▶ _Exercise description_: Leaving the pictures aside, repeat the entries exactly.
══ Given data ══
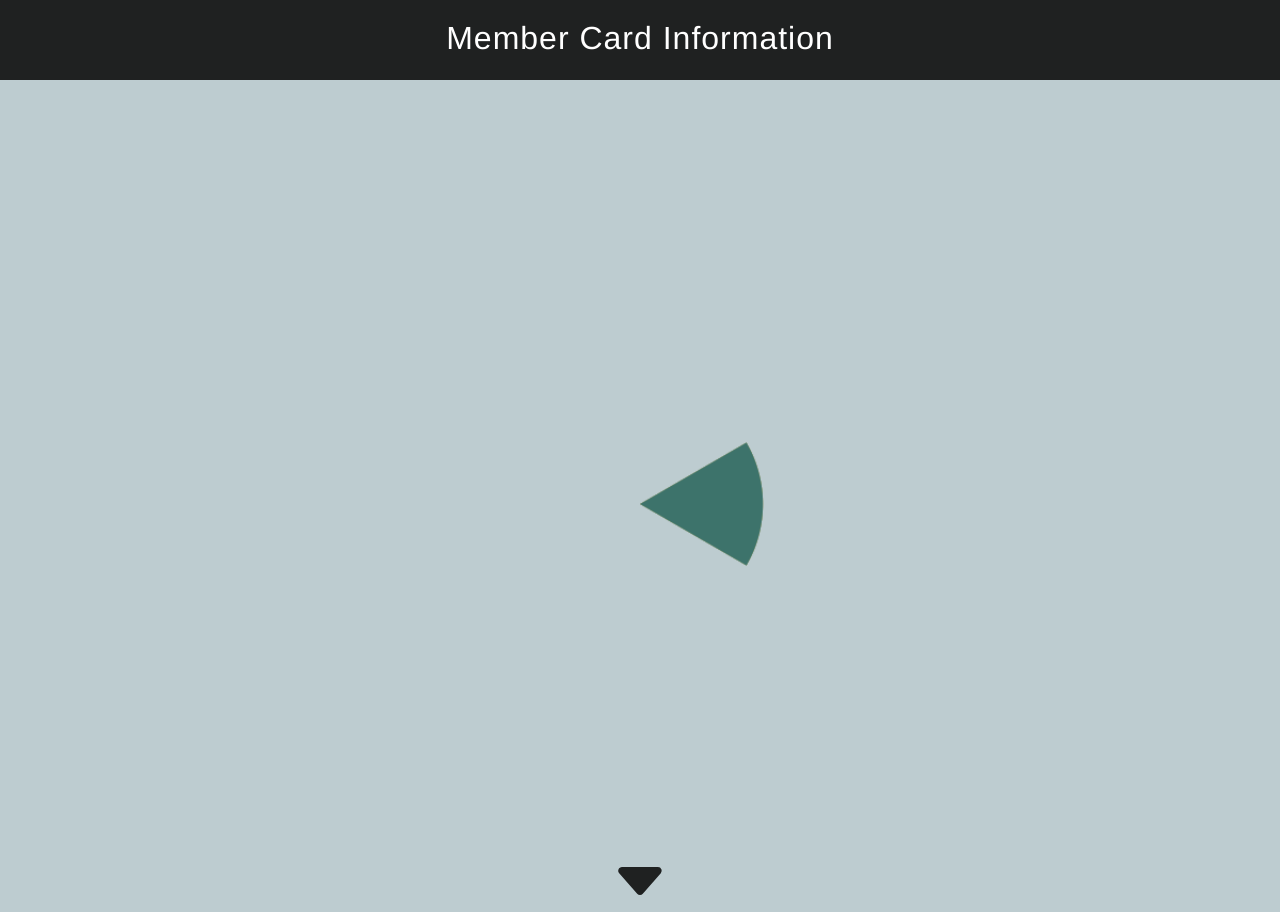
Repository: Leooook/lzhao-fed-test
Page: /
The author's editor kept a copy of each file at every save. The page is drawn from the files as they stood at one save, then again after the next save.
The browser window is 1280 px wide. The pictures show the whole page.
The page's requests for data from a server got no answer. The project was rebuilt for these pictures with package versions that can differ from the ones it lists, and the page was loaded fresh each time. No one was signed in, and anything a server would have sent is missing. Also part of the build but not shown: src/components/detail.jsx.

Above is the page before, as saved 2021-03-15 21:29:46.

### src/index.html
<!DOCTYPE html>
<html lang="en">
	<head>
		<meta charset="utf-8" />
		<meta http-equiv="X-UA-Compatible" content="IE=edge,chrome=1" />
		<title>Member Card Info</title>
		<meta name="description" content="" />
		<meta name="viewport" content="width=device-width, initial-scale=1.0, maximum-scale=1.0, user-scalable=no" />
	</head>
	<body>
		<div id="root" class="react-root"></div>
	</body>
</html>

### src/App.js
import React, {useState} from 'react';
import {BsCaretDownFill} from 'react-icons/bs'

import './App.css'
import Header from './components/header.jsx'
import Feature from './components/feature.jsx'

export default function App() {
  const [featureAmount, setFeatureAmount] = useState([1])

  const setFeature = () => {
    setFeatureAmount(featureAmount => {return [...featureAmount, 1]})
  }

	return (
    <div className='app'>
      <Header />
      {
        featureAmount.map((key) => <Feature key = {key}/>)
      }
      <BsCaretDownFill className='add-feature' onClick={() => setFeature()}/>
    </div>
  )
}

### src/App.css
* {
	margin: 0;
	padding: 0;
	box-sizing: border-box;
}
:root {
	--nav-black: rgba(14, 14, 14, 0.897);
	--white: #ffffff;
	--light-blue: rgb(189, 204, 208);
	--grey: rgb(145, 145, 145);
	--light-grey: rgb(209, 209, 209);
}
/* app */
.app {
	max-width: 100vw;
	min-height: 100vh;
	background-color: var(--light-blue);
}
.add-feature {
	color: var(--nav-black);
	width: 60px;
	height: 60px;
	margin: auto;
	display: block;
	cursor: pointer;
	animation: upAndDown 3s ease-in-out infinite;
}
.add-feature:active {
	transform: scale(1.1);
	transition: all 1s ease;
}
@keyframes upAndDown {
	0% {
		bottom: 5vh;
	}
	50% {
		bottom: 4vh;
	}
}
/* end of app */
/* header */
.header {
	background-color: var(--nav-black);
	height: 80px;
	padding: 20px;
	margin-bottom: 80px;
	font-size: 2rem;
	font-family: 'Franklin Gothic Medium', 'Arial Narrow', Arial, sans-serif;
	text-align: center;
	color: var(--white);
	letter-spacing: 1px;
}
@media screen and (max-width: 500px) {
	.header {
		margin-bottom: 30px;
		padding: 30px;
		font-size: 1.4rem;
	}
}
/* end of header */
/* loader */
.load {
	width: 100%;
}
.loadPic {
	width: 20%;
	margin: 30vh 40%;
}
/* end of loader */
/* feature */
.feature {
	margin-top: -65px;
	padding: 60px 8%;
	display: grid;
	grid-template-columns: repeat(auto-fill, minmax(450px, 1fr));
	grid-row-gap: 50px;
	grid-column-gap: 80px;
}
@media screen and (max-width: 500px) {
	.feature {
		padding: 30px 20px;
		display: initial;
	}
}
/* end of feature */
/* detail */
.detail {
	margin: auto;
	padding: 10px 20px;
	width: 450px;
	height: 240px;
	background: hsla(0, 0%, 100%, .3);
	border-radius: 6px;
	box-shadow: 0 6px 20px 6px rgba(0, 0, 0, 0.207);
	display: flex;
	align-items: center;
	cursor: pointer;
	transition: all linear 0.2s;
}
.detail:hover {
	transform: scale(1.05);
	box-shadow: 0 10px 30px 10px rgba(0, 0, 0, 0.207);
}
.left-section {
	width: calc(40% - 20px);
	margin-right: 10%;
}
.right-section {
	width: clac(50% - 20px);
}
.detail-pic {
	margin: 0 auto;
	height: 140px;
	width: 140px;
	border-radius: 50%;
	box-shadow: 0 0 10px 8px var(--light-grey);
}
.detail-info {
	margin-bottom: 10px;
}
.detail-name {
	font-family: 'Playfair Display', serif;
	font-weight: bold;
	font-size: 1.3rem;
}
.detail-name2 {
	font-weight: 100;
	font-size: 0.9rem;
	color: rgb(82, 82, 82);
	font-style: oblique;
}
.detail-sex-date {
	display: flex;
}
.detail-date {
	margin-right: 13px;
}
.detail-font {
	font-family: 'Source Sans Pro', sans-serif;
	font-size: 0.8rem;
}
@media screen and (max-width: 500px) {
	.detail {
		margin-bottom: 30px;
		width: 90vw;
		height: 50vw;
	}
	.detail-pic {
		height: 100px;
		width: 100px;
	}
	.detail-info {
		margin-bottom: 6px;
	}
	.detail-name {
		font-size: 1rem;
	}
	.detail-name2 {
		font-size: 0.8rem;
	}
	.detail-date {
		margin-right: 8px;
	}
	.detail-font {
		font-size: 0.75rem;
	}
}
/* end of detail */

### src/components/header.jsx
import React, { Component } from 'react'

class Header extends Component {
	render() {
		return <section className="header">Member Card Information</section>
	}
}

export default Header

### src/components/feature.jsx
import React, { Component } from 'react'

import Loader from './loader.jsx'
import Detail from './detail.jsx'

class Feature extends Component {
	state = {
		dataSet: [],
		dataAmount: 6
	}

	fetchData = () => {
		fetch('https://randomuser.me/api/', {
			method: 'GET'
		})
			.then((response) => response.json())
			.then((data) => {
				let dataSet = this.state.dataSet
				dataSet.push(data.results[0])
				this.setState({ dataSet })
			})
			.catch((error) => {
				console.error('Error:', error)
			})
	}

	componentDidMount() {
		for (let i = 0; i < this.state.dataAmount; i++) {
			this.fetchData()
		}
	}

	render() {
		if (this.state.dataSet.length === 0 || this.state.dataSet.length % 6 !== 0) {
			return <Loader />
		} else {
			return (
				<section className="feature">
					{this.state.dataSet.map((each, key) => <Detail key={key} data={each} />)}
				</section>
			)
		}
	}
}

export default Feature

### src/components/loader.jsx
import React from 'react'

import loadPic from '../images/load.gif'

function Loader() {
	return (
		<section className="load">
			<img src={loadPic} className="loadPic" alt="load" />
		</section>
	)
}

export default Loader

Loaded but not shown: src/index.js (common file)

After the next save:
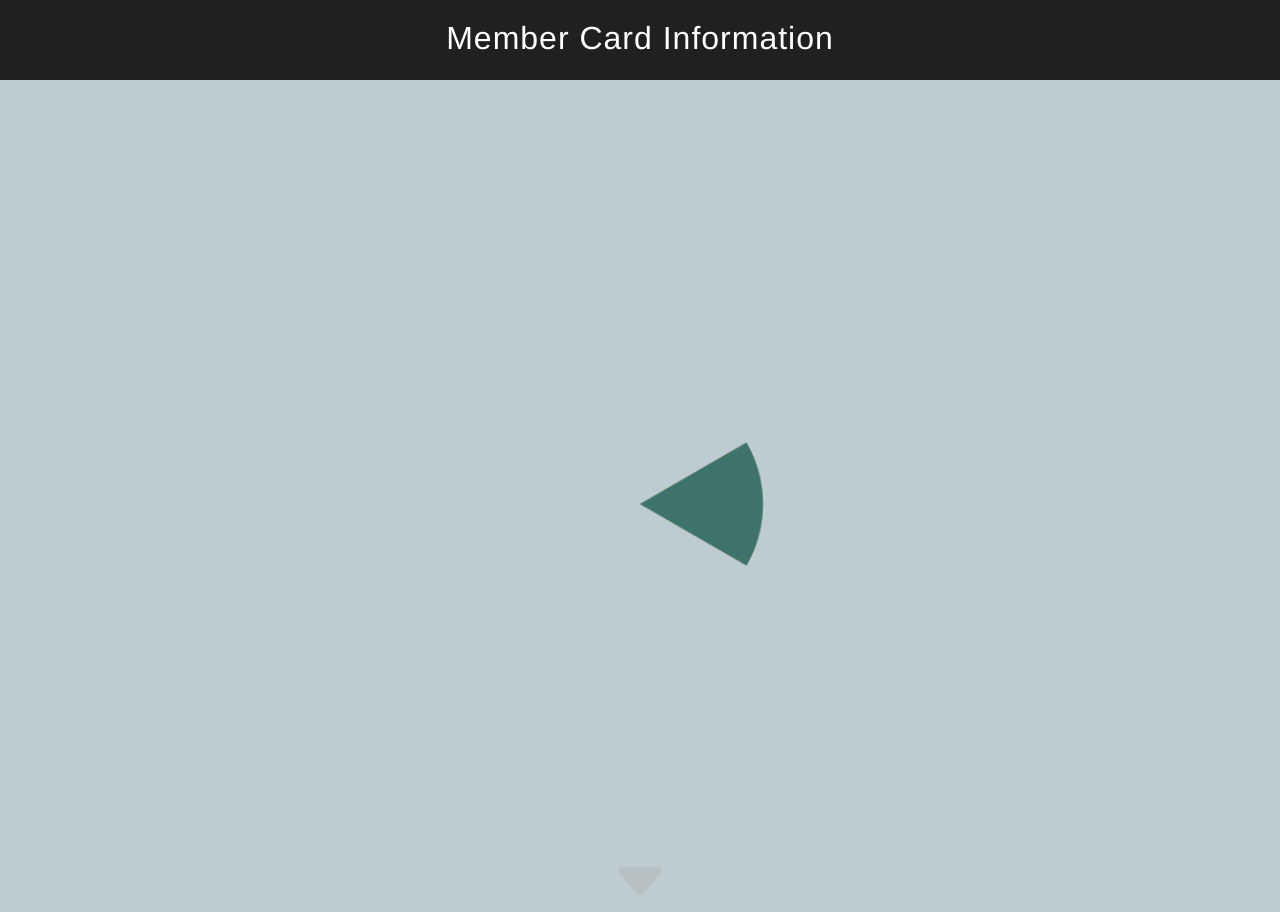
Saved 30 s later.
--- a/src/App.css
+++ b/src/App.css
@@ -17,7 +17,7 @@
 	background-color: var(--light-blue);
 }
 .add-feature {
-	color: var(--nav-black);
+	color: rgba(175, 175, 175, 0.418);
 	width: 60px;
 	height: 60px;
 	margin: auto;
═══
▶ _Written response_:
Repository: Leooook/lzhao-fed-test
Page: /
The author's editor kept a copy of each file at every save. The page is drawn from the files as they stood at one save, then again after the next save.
The browser window is 1280 px wide. The pictures show the whole page.
The page's requests for data from a server got no answer. The project was rebuilt for these pictures with package versions that can differ from the ones it lists, and the page was loaded fresh each time. No one was signed in, and anything a server would have sent is missing. Also part of the build but not shown: src/components/detail.jsx.

Above is the page before, as saved 2021-03-15 21:29:46.

### src/index.html
<!DOCTYPE html>
<html lang="en">
	<head>
		<meta charset="utf-8" />
		<meta http-equiv="X-UA-Compatible" content="IE=edge,chrome=1" />
		<title>Member Card Info</title>
		<meta name="description" content="" />
		<meta name="viewport" content="width=device-width, initial-scale=1.0, maximum-scale=1.0, user-scalable=no" />
	</head>
	<body>
		<div id="root" class="react-root"></div>
	</body>
</html>

### src/App.js
import React, {useState} from 'react';
import {BsCaretDownFill} from 'react-icons/bs'

import './App.css'
import Header from './components/header.jsx'
import Feature from './components/feature.jsx'

export default function App() {
  const [featureAmount, setFeatureAmount] = useState([1])

  const setFeature = () => {
    setFeatureAmount(featureAmount => {return [...featureAmount, 1]})
  }

	return (
    <div className='app'>
      <Header />
      {
        featureAmount.map((key) => <Feature key = {key}/>)
      }
      <BsCaretDownFill className='add-feature' onClick={() => setFeature()}/>
    </div>
  )
}

### src/App.css
* {
	margin: 0;
	padding: 0;
	box-sizing: border-box;
}
:root {
	--nav-black: rgba(14, 14, 14, 0.897);
	--white: #ffffff;
	--light-blue: rgb(189, 204, 208);
	--grey: rgb(145, 145, 145);
	--light-grey: rgb(209, 209, 209);
}
/* app */
.app {
	max-width: 100vw;
	min-height: 100vh;
	background-color: var(--light-blue);
}
.add-feature {
	color: var(--nav-black);
	width: 60px;
	height: 60px;
	margin: auto;
	display: block;
	cursor: pointer;
	animation: upAndDown 3s ease-in-out infinite;
}
.add-feature:active {
	transform: scale(1.1);
	transition: all 1s ease;
}
@keyframes upAndDown {
	0% {
		bottom: 5vh;
	}
	50% {
		bottom: 4vh;
	}
}
/* end of app */
/* header */
.header {
	background-color: var(--nav-black);
	height: 80px;
	padding: 20px;
	margin-bottom: 80px;
	font-size: 2rem;
	font-family: 'Franklin Gothic Medium', 'Arial Narrow', Arial, sans-serif;
	text-align: center;
	color: var(--white);
	letter-spacing: 1px;
}
@media screen and (max-width: 500px) {
	.header {
		margin-bottom: 30px;
		padding: 30px;
		font-size: 1.4rem;
	}
}
/* end of header */
/* loader */
.load {
	width: 100%;
}
.loadPic {
	width: 20%;
	margin: 30vh 40%;
}
/* end of loader */
/* feature */
.feature {
	margin-top: -65px;
	padding: 60px 8%;
	display: grid;
	grid-template-columns: repeat(auto-fill, minmax(450px, 1fr));
	grid-row-gap: 50px;
	grid-column-gap: 80px;
}
@media screen and (max-width: 500px) {
	.feature {
		padding: 30px 20px;
		display: initial;
	}
}
/* end of feature */
/* detail */
.detail {
	margin: auto;
	padding: 10px 20px;
	width: 450px;
	height: 240px;
	background: hsla(0, 0%, 100%, .3);
	border-radius: 6px;
	box-shadow: 0 6px 20px 6px rgba(0, 0, 0, 0.207);
	display: flex;
	align-items: center;
	cursor: pointer;
	transition: all linear 0.2s;
}
.detail:hover {
	transform: scale(1.05);
	box-shadow: 0 10px 30px 10px rgba(0, 0, 0, 0.207);
}
.left-section {
	width: calc(40% - 20px);
	margin-right: 10%;
}
.right-section {
	width: clac(50% - 20px);
}
.detail-pic {
	margin: 0 auto;
	height: 140px;
	width: 140px;
	border-radius: 50%;
	box-shadow: 0 0 10px 8px var(--light-grey);
}
.detail-info {
	margin-bottom: 10px;
}
.detail-name {
	font-family: 'Playfair Display', serif;
	font-weight: bold;
	font-size: 1.3rem;
}
.detail-name2 {
	font-weight: 100;
	font-size: 0.9rem;
	color: rgb(82, 82, 82);
	font-style: oblique;
}
.detail-sex-date {
	display: flex;
}
.detail-date {
	margin-right: 13px;
}
.detail-font {
	font-family: 'Source Sans Pro', sans-serif;
	font-size: 0.8rem;
}
@media screen and (max-width: 500px) {
	.detail {
		margin-bottom: 30px;
		width: 90vw;
		height: 50vw;
	}
	.detail-pic {
		height: 100px;
		width: 100px;
	}
	.detail-info {
		margin-bottom: 6px;
	}
	.detail-name {
		font-size: 1rem;
	}
	.detail-name2 {
		font-size: 0.8rem;
	}
	.detail-date {
		margin-right: 8px;
	}
	.detail-font {
		font-size: 0.75rem;
	}
}
/* end of detail */

### src/components/header.jsx
import React, { Component } from 'react'

class Header extends Component {
	render() {
		return <section className="header">Member Card Information</section>
	}
}

export default Header

### src/components/feature.jsx
import React, { Component } from 'react'

import Loader from './loader.jsx'
import Detail from './detail.jsx'

class Feature extends Component {
	state = {
		dataSet: [],
		dataAmount: 6
	}

	fetchData = () => {
		fetch('https://randomuser.me/api/', {
			method: 'GET'
		})
			.then((response) => response.json())
			.then((data) => {
				let dataSet = this.state.dataSet
				dataSet.push(data.results[0])
				this.setState({ dataSet })
			})
			.catch((error) => {
				console.error('Error:', error)
			})
	}

	componentDidMount() {
		for (let i = 0; i < this.state.dataAmount; i++) {
			this.fetchData()
		}
	}

	render() {
		if (this.state.dataSet.length === 0 || this.state.dataSet.length % 6 !== 0) {
			return <Loader />
		} else {
			return (
				<section className="feature">
					{this.state.dataSet.map((each, key) => <Detail key={key} data={each} />)}
				</section>
			)
		}
	}
}

export default Feature

### src/components/loader.jsx
import React from 'react'

import loadPic from '../images/load.gif'

function Loader() {
	return (
		<section className="load">
			<img src={loadPic} className="loadPic" alt="load" />
		</section>
	)
}

export default Loader

Loaded but not shown: src/index.js (common file)

After the next save:
Saved 30 s later.
--- a/src/App.css
+++ b/src/App.css
@@ -17,7 +17,7 @@
 	background-color: var(--light-blue);
 }
 .add-feature {
-	color: var(--nav-black);
+	color: rgba(175, 175, 175, 0.418);
 	width: 60px;
 	height: 60px;
 	margin: auto;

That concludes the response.